Interview and Written Feature by Anita F., Concordia Applied Journalism
Over the past few years, the young people (“年轻人”: nián qīng rén) of China witnessed the rise of something unprecedented. While people of similar ages in the West grew up lining up for Nike's 1985 Jordan 1s, the introduction of streetwear fashion took the Chinese demographic by storm only a few years ago. The sheer size of the Chinese population and their respective interest redefined the exclusive and subversive cashet of streetwear.
Sean Dube, a long-time streetwear enthusiast and former streetwear reseller, attributes the massive influx of streetwear demand to its very nature of being exclusive and subversive. In his career, he had sold hundreds of pairs of highly sought out sneakers and clothing garments. Unsurprisingly, he is able to understand that almost every popular streetwear brand – from Supreme to A Bathing Ape to Off-White just to name a few – relies on their limited supply of products to create interest by (quite literally) playing the game "hard-to-get."

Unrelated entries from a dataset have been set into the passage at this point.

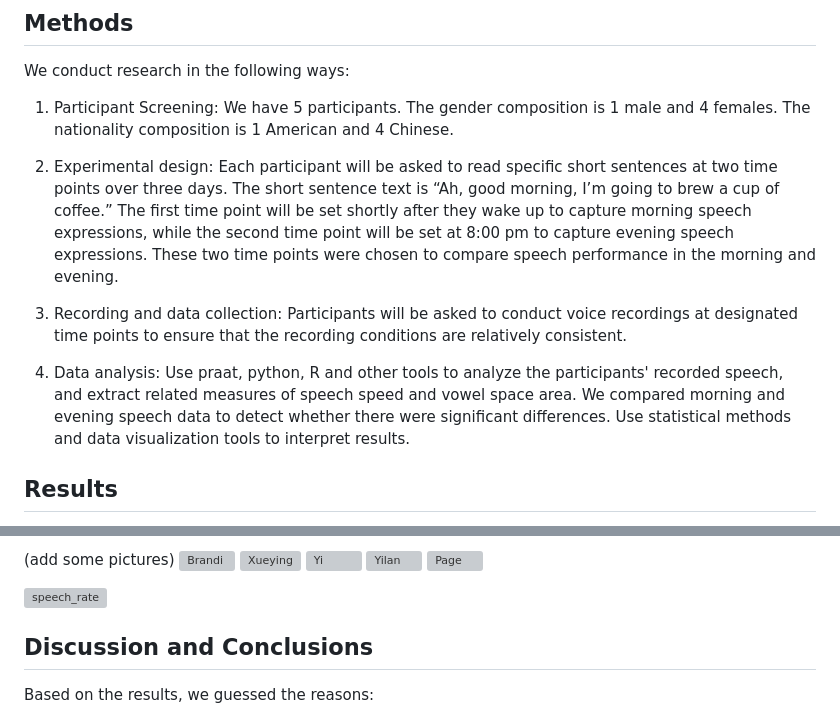
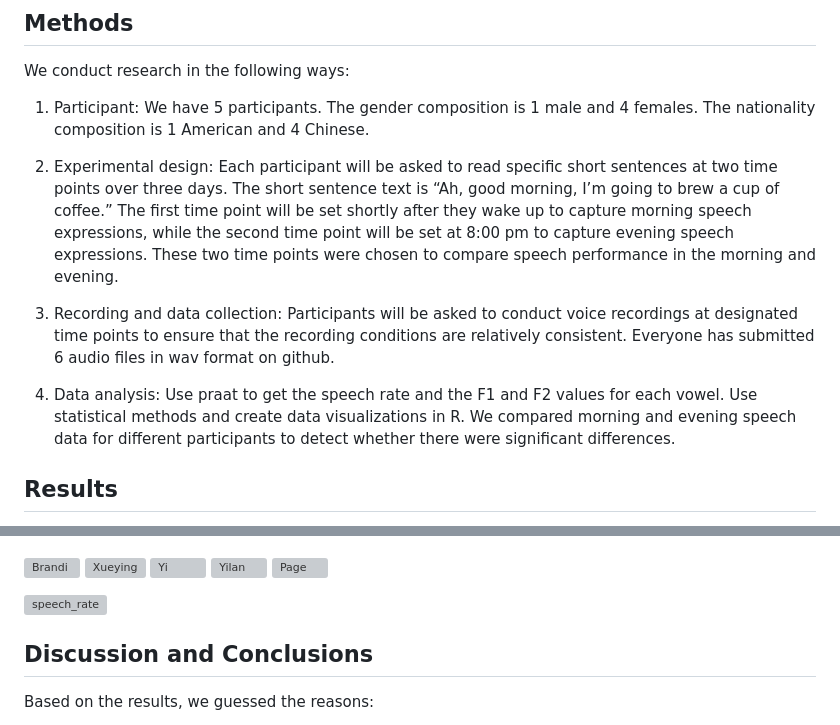
Before and after one commit to branaphy/good-morning, a Markdown page: README.md, 2 parts joined by grey strips. GitHub-like rendering; grey boxes are pictures that could not be loaded.

```diff
--- a/README.md
+++ b/README.md
@@ -20,17 +20,17 @@ effective and reliable under varying physiological states. The potential extensi
 ## Methods
 We conduct research in the following ways:
 
-1. Participant Screening:
+1. Participant:
 We have 5 participants. The gender composition is 1 male and 4 females. The nationality composition is 1 American and 4 Chinese.
 
 2. Experimental design:
 Each participant will be asked to read specific short sentences at two time points over three days. The short sentence text is “Ah, good morning, I’m going to brew a cup of coffee.” The first time point will be set shortly after they wake up to capture morning speech expressions, while the second time point will be set at 8:00 pm to capture evening speech expressions. These two time points were chosen to compare speech performance in the morning and evening.
 
 3. Recording and data collection:
-Participants will be asked to conduct voice recordings at designated time points to ensure that the recording conditions are relatively consistent.
+Participants will be asked to conduct voice recordings at designated time points to ensure that the recording conditions are relatively consistent. Everyone has submitted 6 audio files in wav format on github.
 
 4. Data analysis:
-Use praat, python, R and other tools to analyze the participants' recorded speech, and extract related measures of speech speed and vowel space area. We compared morning and evening speech data to detect whether there were significant differences. Use statistical methods and data visualization tools to interpret results.
+Use praat to get the speech rate and the F1 and F2 values for each vowel. Use statistical methods and create data visualizations in R. We compared morning and evening speech data for different participants to detect whether there were significant differences.
 
 ## Results
 
@@ -38,5 +38,4 @@ Through data visualization, we found that there is a significant difference in V
 
-(add some pictures)
 ![Brandi](https://github.com/branaphy/good-morning/assets/144012055/80a15a88-d2fb-49eb-8414-f3943d66181b)
 ![Xueying](https://github.com/branaphy/good-morning/assets/144012055/dd3c35b7-af3d-4f65-b2b5-5054436dc6c3)
 ![Yi](https://github.com/branaphy/good-morning/assets/144012055/7e79a066-a53a-42e0-bafe-a517c44c5fb9)
```
Also changed, not shown: other parts of README.md (+1 -1 lines).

"Before, streetwear wasn't that common in China," Sean admits over a recent Zoom interview. "If you saw a celebrity wearing it, and if you had it, people would think that you were someone reputable or important because not everyone could get their hands on it. But now, it's a different case."
It is difficult to pinpoint the exact year, product, or person that magnified the streetwear interest in China; however, it is no question that social media played a huge factor in that debut. Since many successful streetwear brands do not use conventional marketing and advertising techniques to promote their products, they rely on media personalities and celebrities to be walking advertisements. "Streetwear is self-reliant," according to Dylan Majerus from Hollywood Branded. "The products speak for themselves through the exclusivity of who is wearing and advocating the product," on social media.

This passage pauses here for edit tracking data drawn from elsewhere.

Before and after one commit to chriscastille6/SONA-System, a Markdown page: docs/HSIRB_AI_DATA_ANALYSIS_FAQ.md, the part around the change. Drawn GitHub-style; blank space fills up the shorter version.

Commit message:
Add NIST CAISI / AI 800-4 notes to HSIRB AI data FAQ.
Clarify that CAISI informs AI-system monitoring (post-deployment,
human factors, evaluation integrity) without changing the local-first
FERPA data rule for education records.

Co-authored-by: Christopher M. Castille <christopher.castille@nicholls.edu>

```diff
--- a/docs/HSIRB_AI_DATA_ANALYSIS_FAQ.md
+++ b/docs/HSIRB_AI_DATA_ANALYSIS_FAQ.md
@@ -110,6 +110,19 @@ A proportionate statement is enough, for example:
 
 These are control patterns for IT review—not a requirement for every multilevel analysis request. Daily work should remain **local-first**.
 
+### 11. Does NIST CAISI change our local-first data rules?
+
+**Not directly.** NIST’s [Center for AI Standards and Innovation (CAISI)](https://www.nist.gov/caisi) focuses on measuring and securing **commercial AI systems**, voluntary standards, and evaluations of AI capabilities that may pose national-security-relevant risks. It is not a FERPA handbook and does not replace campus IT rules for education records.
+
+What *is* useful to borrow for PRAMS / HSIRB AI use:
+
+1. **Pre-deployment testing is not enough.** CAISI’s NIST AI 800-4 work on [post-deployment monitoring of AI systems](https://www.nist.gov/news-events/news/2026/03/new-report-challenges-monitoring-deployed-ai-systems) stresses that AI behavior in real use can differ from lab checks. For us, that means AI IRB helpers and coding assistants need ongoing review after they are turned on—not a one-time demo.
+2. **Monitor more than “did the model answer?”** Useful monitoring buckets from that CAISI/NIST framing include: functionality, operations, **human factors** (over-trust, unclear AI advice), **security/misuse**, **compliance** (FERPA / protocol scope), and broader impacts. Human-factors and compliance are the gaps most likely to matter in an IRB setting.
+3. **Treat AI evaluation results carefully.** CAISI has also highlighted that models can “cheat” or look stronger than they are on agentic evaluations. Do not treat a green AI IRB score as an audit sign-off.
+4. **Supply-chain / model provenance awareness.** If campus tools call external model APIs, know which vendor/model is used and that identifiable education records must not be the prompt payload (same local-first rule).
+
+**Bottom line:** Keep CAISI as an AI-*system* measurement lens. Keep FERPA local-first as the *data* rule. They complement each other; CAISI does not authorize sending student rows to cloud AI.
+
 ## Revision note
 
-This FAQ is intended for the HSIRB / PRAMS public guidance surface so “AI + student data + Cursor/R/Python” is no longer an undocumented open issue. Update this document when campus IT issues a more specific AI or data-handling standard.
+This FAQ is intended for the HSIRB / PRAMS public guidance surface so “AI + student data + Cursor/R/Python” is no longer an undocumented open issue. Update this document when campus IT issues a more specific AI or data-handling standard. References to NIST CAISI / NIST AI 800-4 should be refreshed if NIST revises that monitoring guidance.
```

Sean uses the example of media personality, Kylie Jenner, who has over 174 million followers on Instagram and recently flaunted the Travis Scott Nike SB Dunks in a photoshoot at her Holmby Hills mansion. The traction for the shoes from this photo caused its number of Google searches to increase by 500%. Predictably, when I interviewed strangers on the streets about fashion, many of them named Instagram to be their primary source of fashion inspiration [see related video in this feature]. However, Instagram is only one of the many channels for people to become exposed to the latest trends in streetwear.
"I would definitely say that it is hip-hop music that has influenced people to acquire the taste in fashion that they have now,” explains Sean. “Fifty percent of hip-hop is rapping about name brands." As it is easier now than ever for Chinese artists to collaborate with Western artists, many Chinese listeners are able to assimilate Western taste and style through their earphones, albeit subconsciously. Sean expressly acknowledges Kris Wu, a Canadian-Chinese actor, artist, and model, for doing this. "Whenever Kris Wu is seen wearing something, every girl wants to buy it," Sean says, laughingly.
One would assume that the rise of streetwear demand in China would come with the growth of local Chinese streetwear brands. However, when asked why we don't see many famed Chinese streetwear brands in the streetwear scene, Sean's answer was simple: "The way that the Chinese make streetwear is that they try to dip into Western culture[…] they're so focused on trying to remake different variations of what other [Western] brands are making." Sean believes that directly copying Western styles isn't only violating designers' artistic integrity, but is counterintuitive, as consumers are novelty-seeking. Especially as China became infamous for its fake product market, a lot of peoples' hope regarding whether China could one day be a real player in the streetwear fashion industry is lost.
Fortunately, Chinese designers such as Uma Wang, owner of her eponymous brand, are taking inspiration from Western influence without exploiting it. Local Chinese brands such as Ms Min, Angel Chen, and Ming Ma are also starting to compete for floor space with Western brands such as Calvin Klein and Stella McCartney. Akane Okutsu from Asian Review proudly explains that "these relative newcomers are not the cheap imitations China was once known for… It is a sign of how China's fashion industry is coming into its own, and challenging Western brands on quality and design rather than price." Sean agrees with this potential, hoping that Chinese designers become less afraid to "make what their [country] represents in their clothes."
Streetwear is supposedly a convergence of California's surf/skate culture, New York's hip-hop scene, and Japan's athleisure couture. Could it one day include oriental vogue?
Anita F. is a student of Concordia Applied Journalism